There was an informal gathering of media and people with deep pockets Tuesday at Ferraro's restaurant during which a new logo celebrating the MAACO Bowl Las Vegas' 20th birthday was unveiled.

In a stunning development, it does not feature the iconic "Welcome to Fabulous Las Vegas" sign. The news release said the traditional logo would return in 2012, and so I was able to sleep with only minimal tossing and turning.

The new logo features two giant X's, or Julius Caesar 10's. If the bowl game survives another decade, it follows that there will be another logo, with three X's.

XXX. Las Vegas. Football.

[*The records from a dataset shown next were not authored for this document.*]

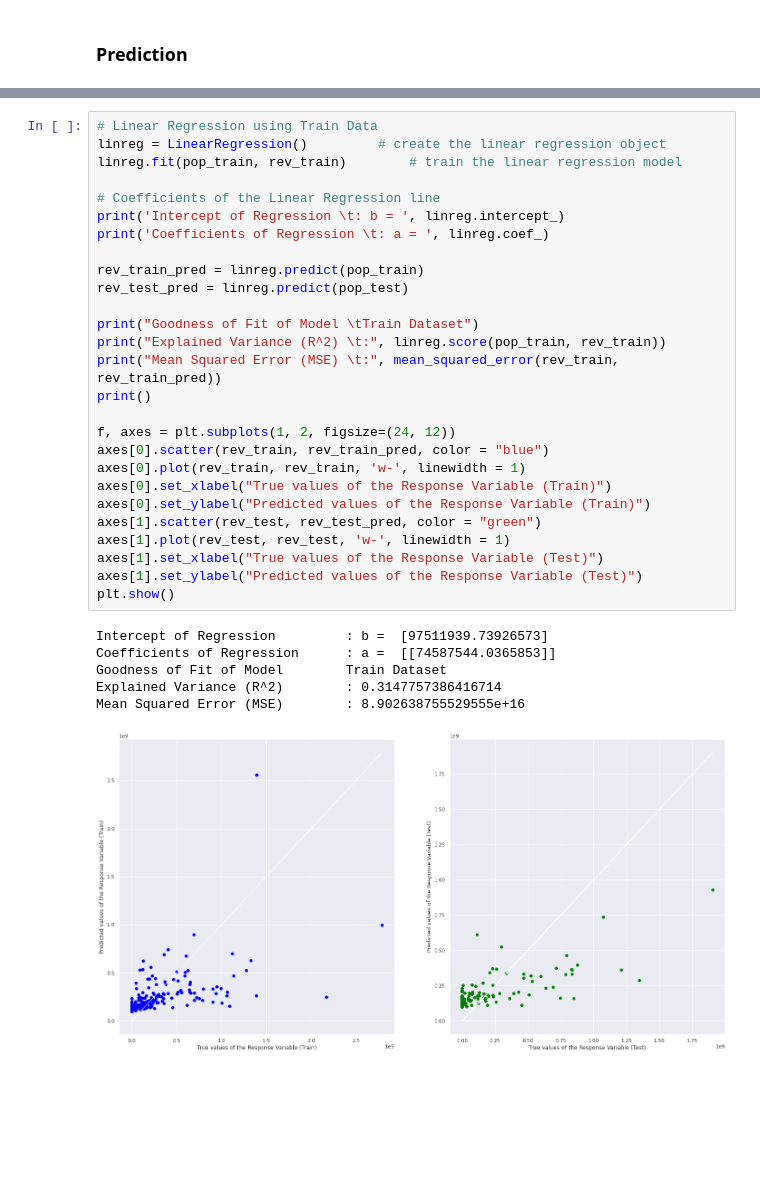
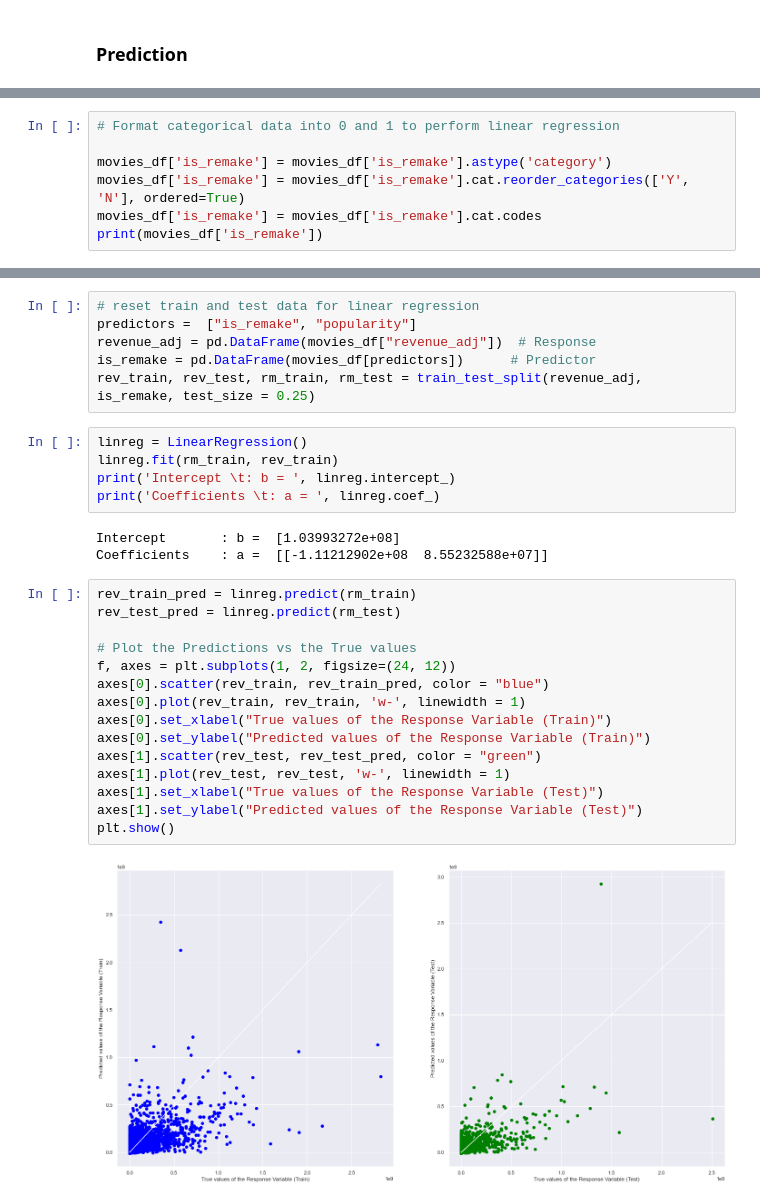
Before and after one commit to pohhjie/movie-analysis, a Jupyter notebook: movie-analysis_v1.ipynb, the cells around one changed output, grey strips where cells are left out. Saved outputs shown, nothing was run; the diff lists cells and outputs as text; blank space fills up the shorter version.

```diff
--- a/movie-analysis_v1.ipynb
+++ b/movie-analysis_v1.ipynb
@@ -453,0 +544,7 @@ Test Set : revenue_adj: (108, 1) , is_remake: (108, 1)
+# %%
+# Format categorical data into 0 and 1 to perform linear regression
+
+movies_df['is_remake'] = movies_df['is_remake'].astype('category')
+movies_df['is_remake'] = movies_df['is_remake'].cat.reorder_categories(['Y', 'N'], ordered=True)
+movies_df['is_remake'] = movies_df['is_remake'].cat.codes
+print(movies_df['is_remake'])
@@ -454,34 +564,31 @@ Test Set : revenue_adj: (108, 1) , is_remake: (108, 1)
+# %%
+# reset train and test data for linear regression
+predictors =  ["is_remake", "popularity"]
+revenue_adj = pd.DataFrame(movies_df["revenue_adj"])  # Response
+is_remake = pd.DataFrame(movies_df[predictors])      # Predictor
+rev_train, rev_test, rm_train, rm_test = train_test_split(revenue_adj, is_remake, test_size = 0.25)
+# %%
+linreg = LinearRegression()
+linreg.fit(rm_train, rev_train)
+print('Intercept \t: b = ', linreg.intercept_)
+print('Coefficients \t: a = ', linreg.coef_)
+# %% [output]
+Intercept       : b =  [1.03993272e+08]
+Coefficients    : a =  [[-1.11212902e+08  8.55232588e+07]]
 # %%
-# Linear Regression using Train Data
-linreg = LinearRegression()         # create the linear regression object
-linreg.fit(pop_train, rev_train)        # train the linear regression model
+rev_train_pred = linreg.predict(rm_train)
+rev_test_pred = linreg.predict(rm_test)
 
-# Coefficients of the Linear Regression line
-print('Intercept of Regression \t: b = ', linreg.intercept_)
-print('Coefficients of Regression \t: a = ', linreg.coef_)
-
-rev_train_pred = linreg.predict(pop_train)
-rev_test_pred = linreg.predict(pop_test)
-
-print("Goodness of Fit of Model \tTrain Dataset")
-print("Explained Variance (R^2) \t:", linreg.score(pop_train, rev_train))
-print("Mean Squared Error (MSE) \t:", mean_squared_error(rev_train, rev_train_pred))
-print()
-
+# Plot the Predictions vs the True values
 f, axes = plt.subplots(1, 2, figsize=(24, 12))
 axes[0].scatter(rev_train, rev_train_pred, color = "blue")
 axes[0].plot(rev_train, rev_train, 'w-', linewidth = 1)
 axes[0].set_xlabel("True values of the Response Variable (Train)")
 axes[0].set_ylabel("Predicted values of the Response Variable (Train)")
 axes[1].scatter(rev_test, rev_test_pred, color = "green")
 axes[1].plot(rev_test, rev_test, 'w-', linewidth = 1)
 axes[1].set_xlabel("True values of the Response Variable (Test)")
 axes[1].set_ylabel("Predicted values of the Response Variable (Test)")
 plt.show()
 # %% [output]
-Intercept of Regression         : b =  [97511939.73926573]
-Coefficients of Regression      : a =  [[74587544.0365853]]
-Goodness of Fit of Model        Train Dataset
-Explained Variance (R^2)        : 0.3147757386416714
-Mean Squared Error (MSE)        : 8.902638755529555e+16
-[figure, old version]
+[figure, new version]
```
Also changed, not shown: parts of 24 cells of this notebook.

Think about it.

If John Junker, the disgraced former CEO of the Fiesta Bowl, survives another decade, this is when I predict MAACO Bowl Las Vegas executive director Tina Kunzer-Murphy will be ousted in a spectacular coup d'etat.

Junker once wrote a check embossed with the Fiesta Bowl logo to a strip joint. That takes a big blazer, friends. There were lavish dinners with fine meats and cheeses, lavish golf outings with Jack Nicklaus and lavish contributions to politicians, to keep it all quiet. The wrong guy must have gotten elected. There were accusations and investigations and pink slips, with Junker receiving one of those.

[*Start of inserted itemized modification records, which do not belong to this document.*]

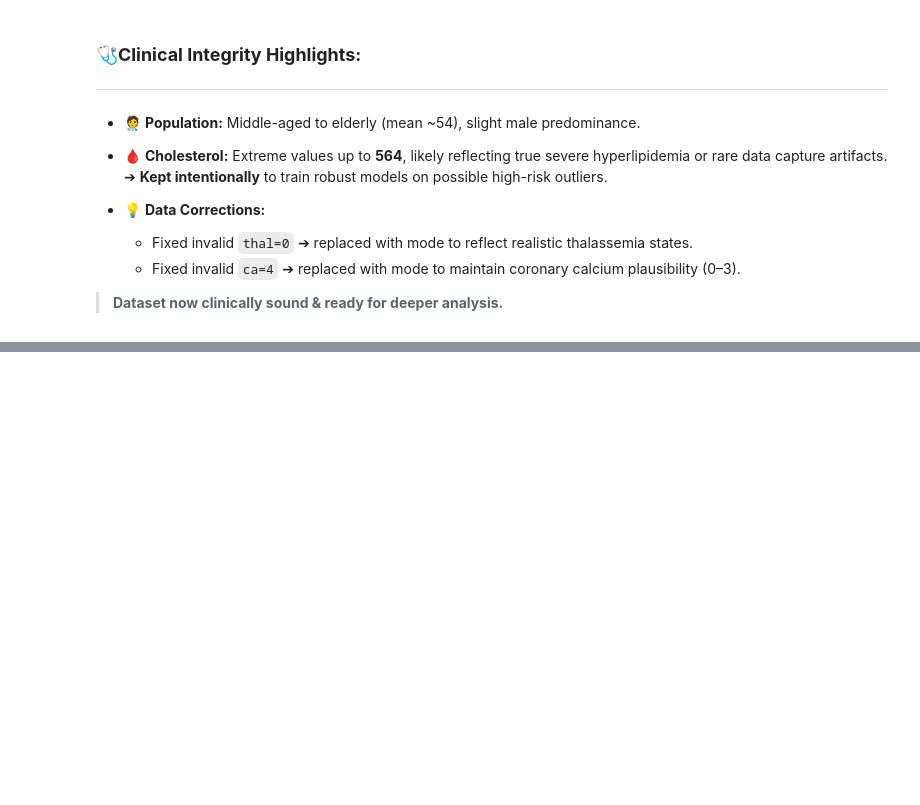
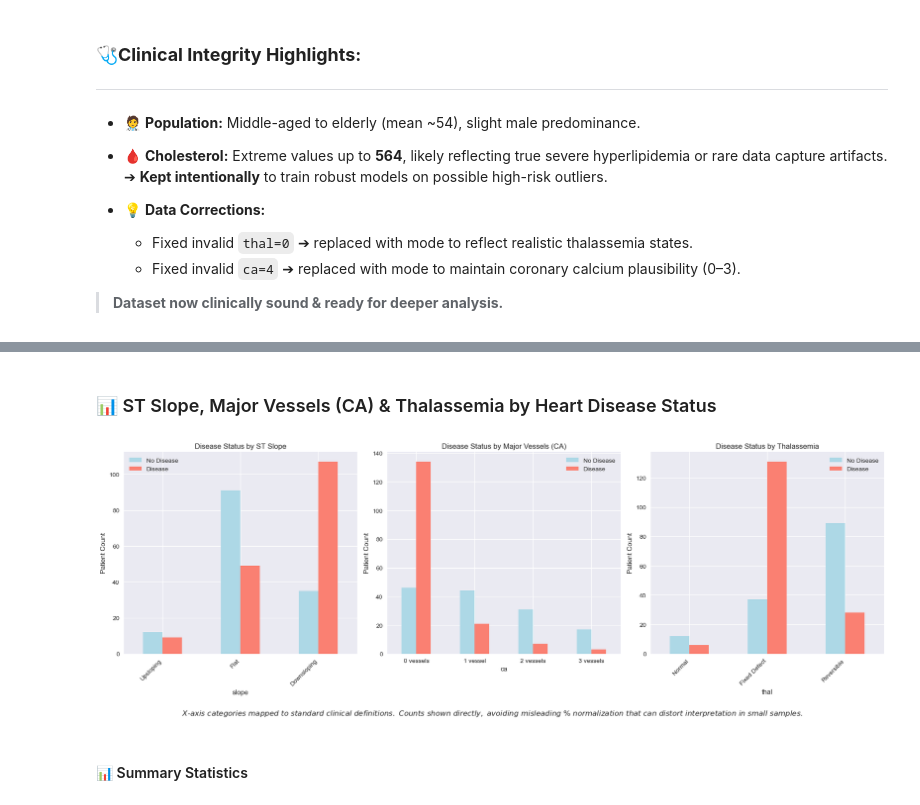
Before and after one commit to dr-ridwanoladipo/cardio-ai, a Jupyter notebook: notebooks/01_data_eda_features.ipynb, the cells around one changed output, grey strips where cells are left out. Saved outputs shown, nothing was run; the diff lists cells and outputs as text; code cells hidden in the pictures; blank space fills up the shorter version.

```diff
--- a/notebooks/01_data_eda_features.ipynb
+++ b/notebooks/01_data_eda_features.ipynb
@@ -197,0 +399,38 @@ Reloaded cleaned data into 'df' for continued analysis.
+# %% [markdown]
+### 📊 ST Slope, Major Vessels (CA) & Thalassemia by Heart Disease Status
+# %%
+fig, axes = plt.subplots(1, 3, figsize=(18, 6))
+
+# ST Slope
+slope_crosstab = pd.crosstab(df['slope'], df['target'])
+slope_crosstab.plot(kind='bar', ax=axes[0], color=['lightblue', 'salmon'], stacked=False)
+axes[0].set_title('Disease Status by ST Slope')
+axes[0].set_ylabel('Patient Count')
+axes[0].set_xticklabels([clinical_mappings['slope'][i] for i in slope_crosstab.index], rotation=45, ha='right')
+axes[0].legend(slope_crosstab.columns.map({0: 'No Disease', 1: 'Disease'}))
+
+# Major Vessels (CA)
+ca_crosstab = pd.crosstab(df['ca'], df['target'])
+ca_crosstab.plot(kind='bar', ax=axes[1], color=['lightblue', 'salmon'], stacked=False)
+axes[1].set_title('Disease Status by Major Vessels (CA)')
+axes[1].set_ylabel('Patient Count')
+axes[1].set_xticklabels([clinical_mappings['ca'][i] for i in ca_crosstab.index], rotation=0)
+axes[1].legend(ca_crosstab.columns.map({0: 'No Disease', 1: 'Disease'}))
+
+# Thalassemia
+thal_crosstab = pd.crosstab(df['thal'], df['target'])
+thal_crosstab.plot(kind='bar', ax=axes[2], color=['lightblue', 'salmon'], stacked=False)
+axes[2].set_title('Disease Status by Thalassemia')
+axes[2].set_ylabel('Patient Count')
+axes[2].set_xticklabels([clinical_mappings['thal'][i] for i in thal_crosstab.index], rotation=45, ha='right')
+axes[2].legend(thal_crosstab.columns.map({0: 'No Disease', 1: 'Disease'}))
+
+plt.tight_layout()
+fig.text(0.5, -0.05,
+         r"$\bf{\it{X\text{-}axis\ categories\ mapped\ to\ standard\ clinical\ definitions.\ Counts\ shown\ directly,\ avoiding\ misleading\ \%\ normalization\ that\ can\ distort\ interpretation\ in\ small\ samples.}}$",
+         ha='center', fontsize=12)
+plt.show()
+# %% [output]
+[figure, added]
+# %% [markdown]
+#### 📊 Summary Statistics
```
Also changed, not shown: parts of 23 cells of this notebook.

The ATM known as the Fiesta Bowl had to cough up more money to pay a fine and was put on probation -- for one whole year. Thus, I am convinced that had Bruno Hauptmann worn a yellow blazer when Charles Augustus Lindbergh Jr. was kidnapped in 1932, he would have not only beaten the rap but been given a preferential tee time at next year's "Fiesta Frolic."

Thanks to Junker, instead of discussing whether Anthony Calvillo -- the Most Valuable Player of Las Vegas Bowl II, who at last report was still winning Grey Cups in the Canadian Football League -- would be going into the new Las Vegas Bowl Hall of Fame on the first ballot, Kunzer-Murphy was asked if an independent investigation of her finances would turn up receipts for the Thunder Down Under all-male revue.

"No, no, no," she said, laughing. "You might see something for the drive-thru at In-N-Out, though."

Even legit people in the bowl business find themselves having to defend the system.

Kunzer-Murphy said she just returned from the bowl association meetings in New Orleans, where Fiesta Bowl backlash was a hot topic, after golf and cocktails.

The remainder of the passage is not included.